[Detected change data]

****************

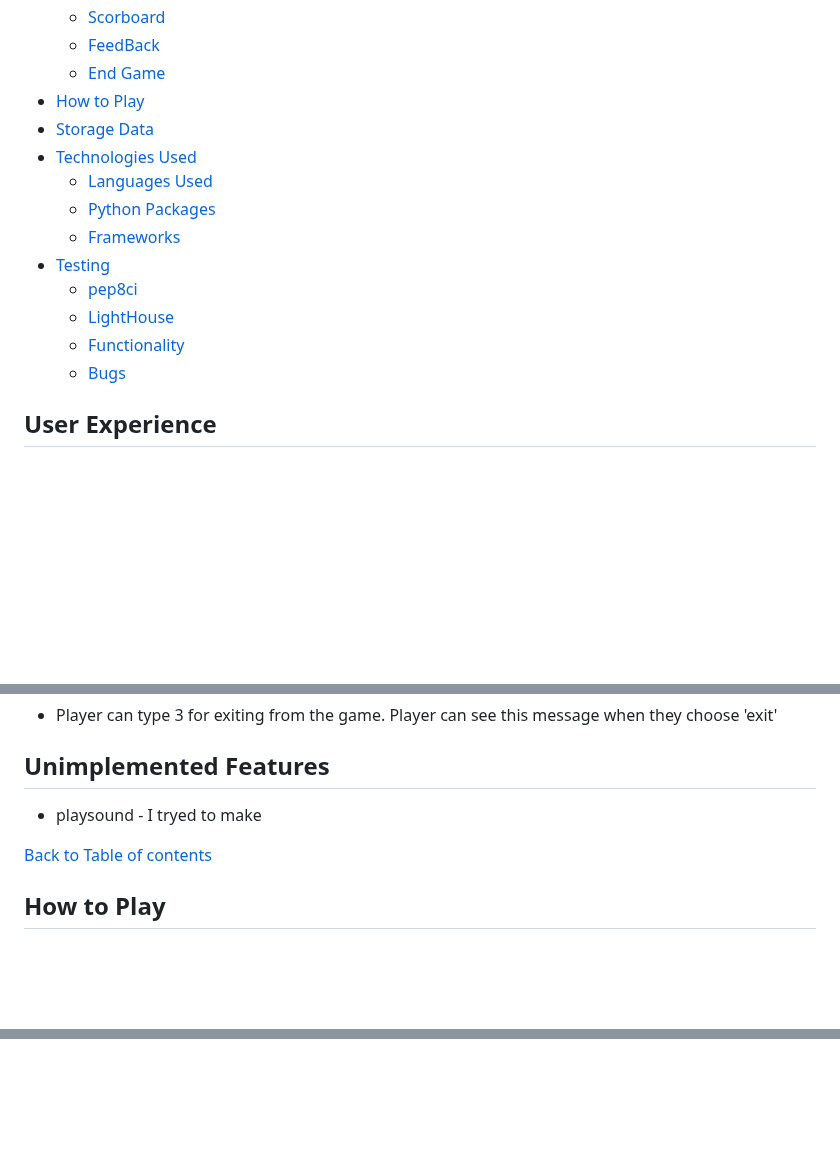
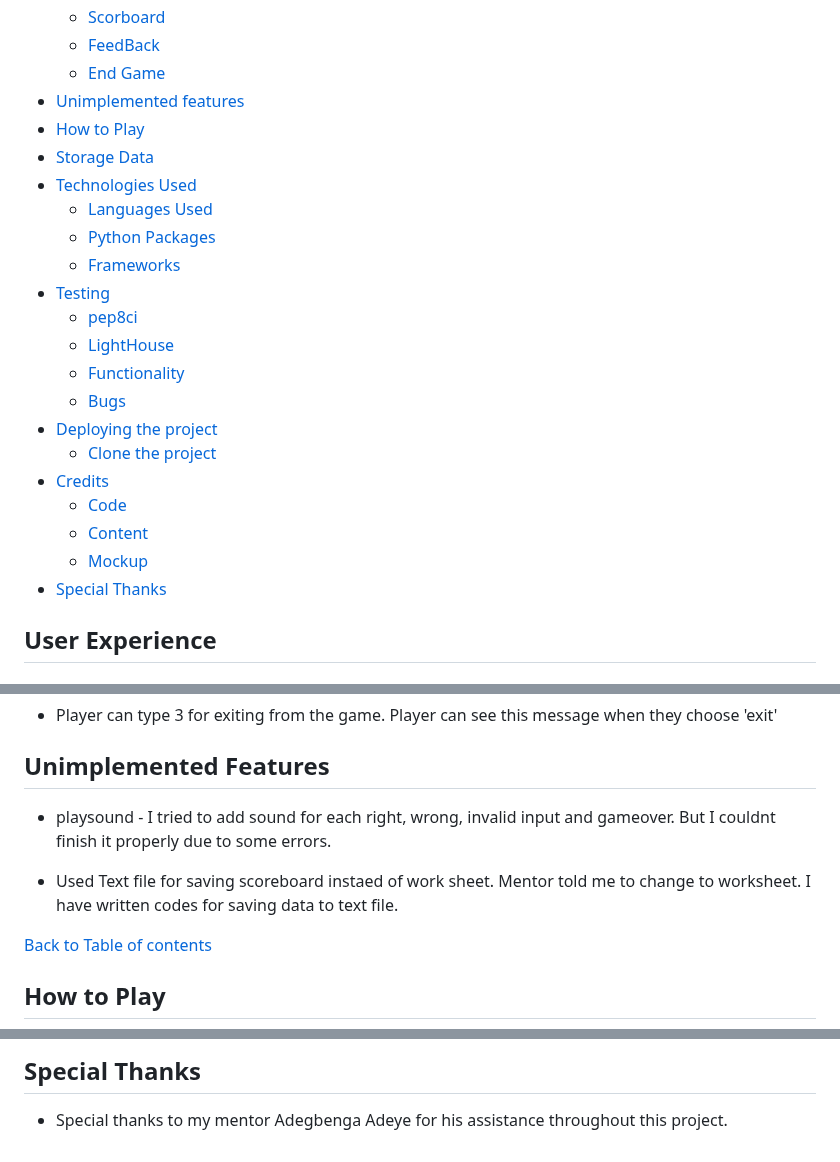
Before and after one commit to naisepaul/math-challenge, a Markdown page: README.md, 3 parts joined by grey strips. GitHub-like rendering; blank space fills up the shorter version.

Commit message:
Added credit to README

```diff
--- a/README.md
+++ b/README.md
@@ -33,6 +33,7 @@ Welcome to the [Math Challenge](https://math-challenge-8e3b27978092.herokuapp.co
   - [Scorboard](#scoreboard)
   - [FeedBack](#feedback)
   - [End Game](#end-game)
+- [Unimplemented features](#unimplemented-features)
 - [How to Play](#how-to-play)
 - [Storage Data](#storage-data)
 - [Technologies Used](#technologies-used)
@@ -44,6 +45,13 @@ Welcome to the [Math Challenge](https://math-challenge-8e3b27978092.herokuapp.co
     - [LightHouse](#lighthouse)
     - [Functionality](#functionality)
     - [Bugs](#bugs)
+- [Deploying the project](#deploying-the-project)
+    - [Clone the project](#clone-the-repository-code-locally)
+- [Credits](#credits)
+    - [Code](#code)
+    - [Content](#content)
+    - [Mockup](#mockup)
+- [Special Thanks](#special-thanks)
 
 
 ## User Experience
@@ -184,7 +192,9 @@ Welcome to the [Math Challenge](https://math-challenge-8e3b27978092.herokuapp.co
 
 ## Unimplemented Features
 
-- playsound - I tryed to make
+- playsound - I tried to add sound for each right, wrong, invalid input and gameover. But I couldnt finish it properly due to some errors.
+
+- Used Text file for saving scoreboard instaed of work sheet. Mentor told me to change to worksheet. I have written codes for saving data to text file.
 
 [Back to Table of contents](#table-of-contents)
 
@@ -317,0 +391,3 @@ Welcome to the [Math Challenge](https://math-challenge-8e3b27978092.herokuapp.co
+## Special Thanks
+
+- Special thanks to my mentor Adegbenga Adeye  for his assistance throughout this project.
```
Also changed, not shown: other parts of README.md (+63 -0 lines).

****************

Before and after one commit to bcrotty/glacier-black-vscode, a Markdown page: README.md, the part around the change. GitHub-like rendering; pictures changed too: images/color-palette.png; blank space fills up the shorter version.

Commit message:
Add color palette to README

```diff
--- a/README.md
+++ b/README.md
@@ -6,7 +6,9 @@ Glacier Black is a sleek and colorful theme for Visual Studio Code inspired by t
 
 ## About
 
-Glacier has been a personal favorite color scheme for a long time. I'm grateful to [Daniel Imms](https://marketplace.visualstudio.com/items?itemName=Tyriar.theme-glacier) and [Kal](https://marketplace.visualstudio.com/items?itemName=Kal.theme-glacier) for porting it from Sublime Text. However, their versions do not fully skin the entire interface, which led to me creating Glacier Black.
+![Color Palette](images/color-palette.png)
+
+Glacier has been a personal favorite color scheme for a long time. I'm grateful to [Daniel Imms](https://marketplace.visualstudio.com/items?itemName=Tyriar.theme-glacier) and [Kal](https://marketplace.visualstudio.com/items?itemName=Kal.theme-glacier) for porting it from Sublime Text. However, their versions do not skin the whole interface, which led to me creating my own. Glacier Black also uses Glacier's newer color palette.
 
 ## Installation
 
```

****************

**TASK INSTRUCTIONS**:
Where in the records does the string "after" appear? Copy every line that has it.

**RESULT FOR THIS TASK**:
Before and after one commit to naisepaul/math-challenge, a Markdown page: README.md, 3 parts joined by grey strips. GitHub-like rendering; blank space fills up the shorter version.
Before and after one commit to bcrotty/glacier-black-vscode, a Markdown page: README.md, the part around the change. GitHub-like rendering; pictures changed too: images/color-palette.png; blank space fills up the shorter version.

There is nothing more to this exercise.